Photograph of Zhiping Pang, PhD

Assistant Professor
PhD, UT Southwestern Medical Center, 2007


Child Health Institute of New Jersey
89 French Street, Room 3277
New Brunswick, NJ 08901

Tel: (732) 235-8074
(732) 235-8612

Research interests:
Mechanisms of synaptic regulation: From stem cell to the brain.

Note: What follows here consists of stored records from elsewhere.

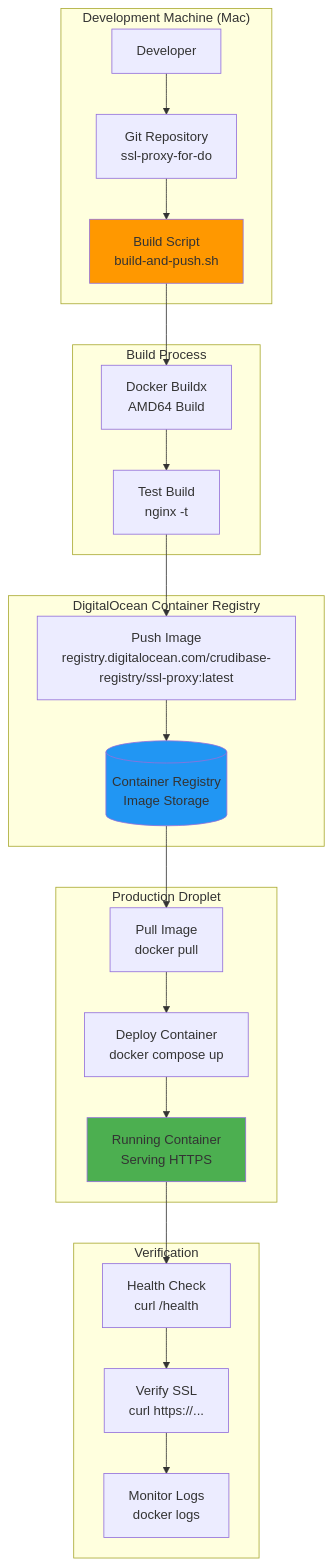
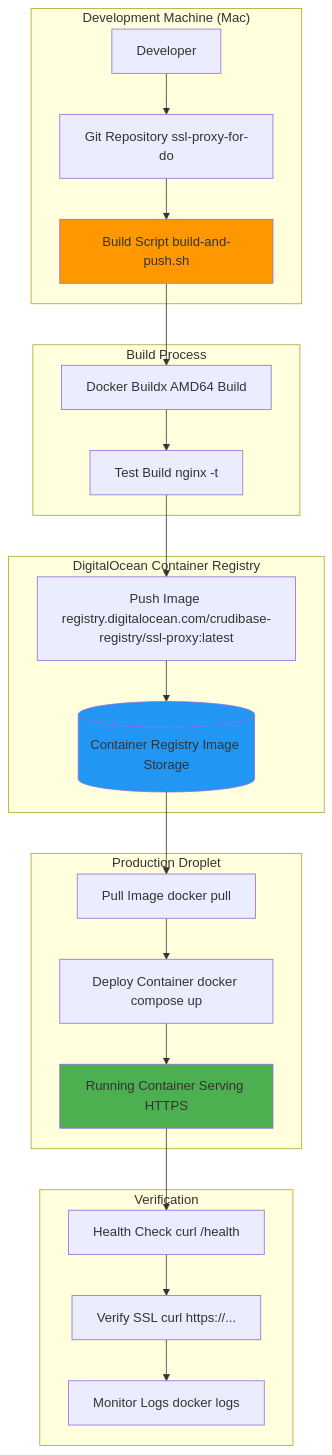
Before and after one commit to softwarewrighter/ssl-proxy-for-do: the first of 9 diagrams in wiki/Deployment-Workflow.md, drawn with Mermaid. The commit also changed other lines of this file and 7 other files, not shown here.

First line of the commit message:
Fix wiki Mermaid diagrams: remove remaining <br/> tags

````diff
--- a/wiki/Deployment-Workflow.md
+++ b/wiki/Deployment-Workflow.md
@@ -25,33 +25,33 @@
 ```mermaid
 graph TB
     subgraph "Development Machine (Mac)"
-        Dev[Developer] --> Git[Git Repository<br/>ssl-proxy-for-do]
-        Git --> Build[Build Script<br/>build-and-push.sh]
+        Dev[Developer] --> Git[Git Repository ssl-proxy-for-do]
+        Git --> Build[Build Script build-and-push.sh]
     end
 
     subgraph "Build Process"
-        Build --> Docker[Docker Buildx<br/>AMD64 Build]
-        Docker --> Test[Test Build<br/>nginx -t]
+        Build --> Docker[Docker Buildx AMD64 Build]
+        Docker --> Test[Test Build nginx -t]
     end
 
     subgraph "DigitalOcean Container Registry"
-        Test --> Push[Push Image<br/>registry.digitalocean.com/crudibase-registry/ssl-proxy:latest]
-        Push --> Registry[(Container Registry<br/>Image Storage)]
+        Test --> Push[Push Image registry.digitalocean.com/crudibase-registry/ssl-proxy:latest]
+        Push --> Registry[(Container Registry Image Storage)]
     end
 
     subgraph "Production Droplet"
-        Registry --> Pull[Pull Image<br/>docker pull]
-        Pull --> Deploy[Deploy Container<br/>docker compose up]
-        Deploy --> Run[Running Container<br/>Serving HTTPS]
+        Registry --> Pull[Pull Image docker pull]
+        Pull --> Deploy[Deploy Container docker compose up]
+        Deploy --> Run[Running Container Serving HTTPS]
     end
 
     subgraph "Verification"
-        Run --> Health[Health Check<br/>curl /health]
-        Health --> SSL[Verify SSL<br/>curl https://...]
-        SSL --> Monitor[Monitor Logs<br/>docker logs]
+        Run --> Health[Health Check curl /health]
+        Health --> SSL[Verify SSL curl https://...]
+        SSL --> Monitor[Monitor Logs docker logs]
     end
 
     style Build fill:#FF9800
     style Registry fill:#2196F3
     style Run fill:#4CAF50
 ```
````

My laboratory studies the neural basis of the regulation of feeding, satiety, metabolism and obesity.  Our studies may provide insights into the neural causes and consequences of childhood obesity.  We also developed novel techniques for deriving neuronal cells from primary skin cells and pluripotent stem cells, providing novel opportunities to study the pathogenesis of neurological disorders, including pediatric developmental disorders and autism spectrum disorders.

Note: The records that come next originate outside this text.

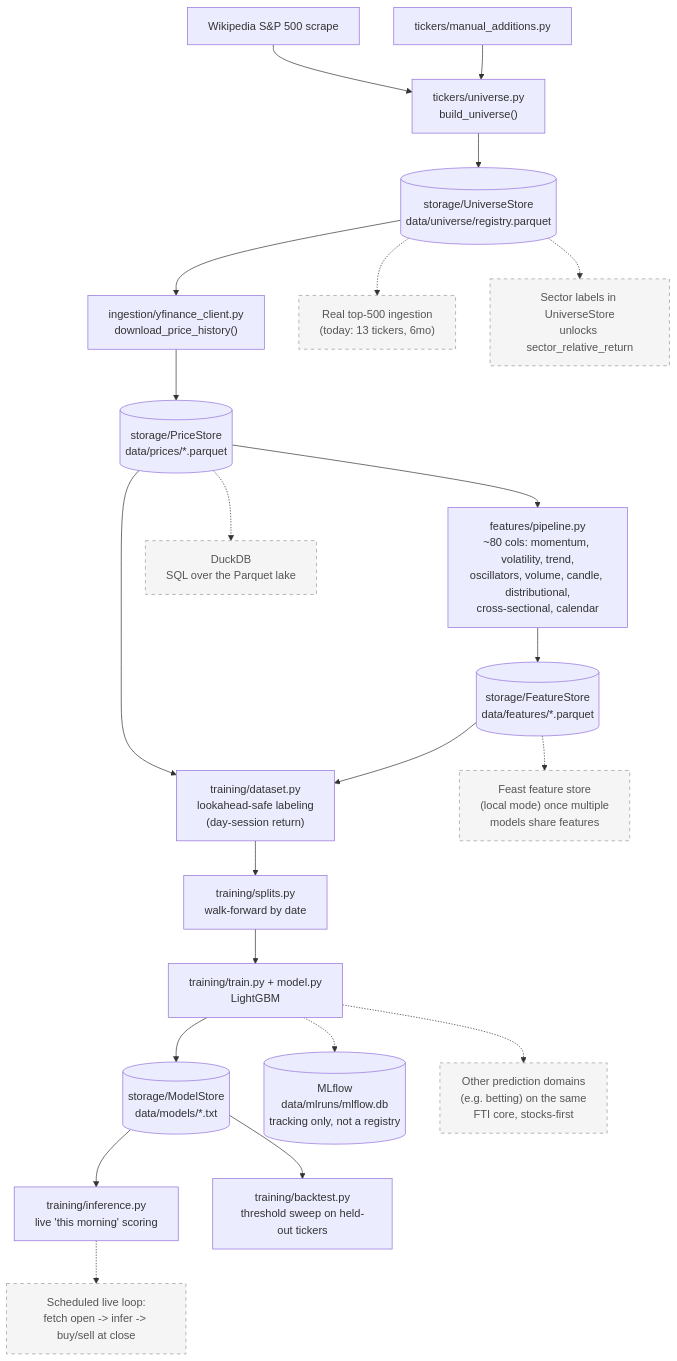
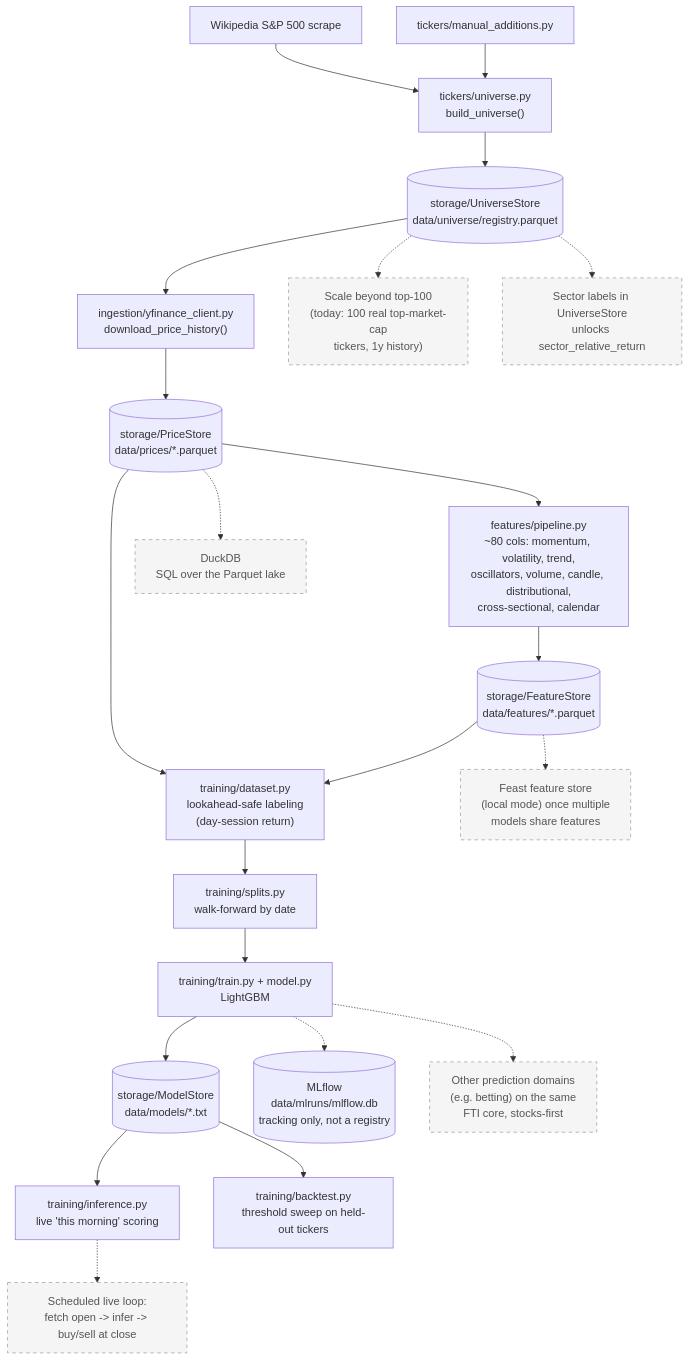
Before and after one commit to fartzy/stock-picker: the diagram in README.md, drawn with Mermaid. The commit also changed other lines of this file and 10 other files, not shown here.

First line of the commit message:
Scale to real top-100-by-market-cap universe, 1 year of history

````diff
--- a/README.md
+++ b/README.md
@@ -11,53 +11,53 @@
 ```mermaid
 flowchart TB
     WIKI["Wikipedia S&amp;P 500 scrape"]
     MANUAL["tickers/manual_additions.py"]
     BUILDUNIV["tickers/universe.py<br/>build_universe()"]
     YF["ingestion/yfinance_client.py<br/>download_price_history()"]
 
     US[("storage/UniverseStore<br/>data/universe/registry.parquet")]
     PS[("storage/PriceStore<br/>data/prices/*.parquet")]
     FS[("storage/FeatureStore<br/>data/features/*.parquet")]
     MS[("storage/ModelStore<br/>data/models/*.txt")]
 
     FEATPIPE["features/pipeline.py<br/>~80 cols: momentum, volatility, trend,<br/>oscillators, volume, candle, distributional,<br/>cross-sectional, calendar"]
 
     DATASET["training/dataset.py<br/>lookahead-safe labeling<br/>(day-session return)"]
     SPLITS["training/splits.py<br/>walk-forward by date"]
     TRAIN["training/train.py + model.py<br/>LightGBM"]
     INFER["training/inference.py<br/>live 'this morning' scoring"]
     BACKTEST["training/backtest.py<br/>threshold sweep on held-out tickers"]
     MLFLOW[("MLflow<br/>data/mlruns/mlflow.db<br/>tracking only, not a registry")]
 
     WIKI --> BUILDUNIV
     MANUAL --> BUILDUNIV
     BUILDUNIV --> US
     US --> YF
     YF --> PS
     PS --> FEATPIPE
     FEATPIPE --> FS
     PS --> DATASET
     FS --> DATASET
     DATASET --> SPLITS --> TRAIN
     TRAIN --> MS
     TRAIN -.-> MLFLOW
     MS --> INFER
     MS --> BACKTEST
 
-    TOP500["Real top-500 ingestion<br/>(today: 13 tickers, 6mo)"]
+    TOP500["Scale beyond top-100<br/>(today: 100 real top-market-cap<br/>tickers, 1y history)"]
     SECTOR["Sector labels in UniverseStore<br/>unlocks sector_relative_return"]
     FEAST["Feast feature store<br/>(local mode) once multiple<br/>models share features"]
     DUCKDB["DuckDB<br/>SQL over the Parquet lake"]
     LIVE["Scheduled live loop:<br/>fetch open -> infer -> buy/sell at close"]
     MULTI["Other prediction domains<br/>(e.g. betting) on the same<br/>FTI core, stocks-first"]
 
     US -.-> TOP500
     US -.-> SECTOR
     FS -.-> FEAST
     PS -.-> DUCKDB
     INFER -.-> LIVE
     TRAIN -.-> MULTI
 
     classDef planned stroke-dasharray: 5 5,fill:#f5f5f5,stroke:#999,color:#555;
     class TOP500,SECTOR,FEAST,DUCKDB,LIVE,MULTI planned;
 ```
````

Energy homeostasis is tightly regulated by the central nervous system which controls food intake and energy expenditure and the hypothalamus is the key neural circuit for energy homeostasis. Dysfunctions in hypothalamic circuitry result in obesity/anorexia and impairment of cognitive function.  Information flow within neural circuitry relies on synaptic transmission, i.e. calcium-mediated synaptic vesicle release.  The long-term goal of my laboratory is to understand the neural circuitry that controls feeding and obesity in the human brain. The hypothalamus is enriched with neuropeptides but has a complicated synaptic wiring pattern.  To understand the cell type- and pathway-specific regulations of synaptic transmission by hormones controlling obesity and feeding such as leptin, synaptic outputs (axonal projections) from hypothalamus will be identified using neural tracers including fluorescent beads or viral-mediated expression of fluorescent proteins; synaptic inputs to hypothalamus will be identified using optogenetic manipulations.  High-resolution electrophysiological and optical methods will be used for the readout of calcium triggered synaptic vesicle release. Molecular perturbations including mouse genetics will be utilized to manipulate specific proteins involved in synaptic functions, neuropeptide release and regulations.  Research  areas in my lab are to investigate several fundamental questions including: 1) how peptidergic hormones including leptin, ghrelin and insulin, and neuropeptides including neuropeptide Y and proopiomelanocortin regulate synaptic functions with defined synaptic connections within the hypothalamic region in control and obese states, and to evaluate the behavioral outcomes in animals; 2) to unravel the molecular mechanisms of peptidergic regulation of synaptic functions in the hypothalamus; 3) to elucidate the molecular mechanisms of neuropeptide release in hypothalamic neurons regulated by peptidergic hormones; and finally 4) to establish a cellular-based model using derived human neurons from pluripotent stem cells or fibroblasts for study of hormonal regulation on synaptic functions in human brain.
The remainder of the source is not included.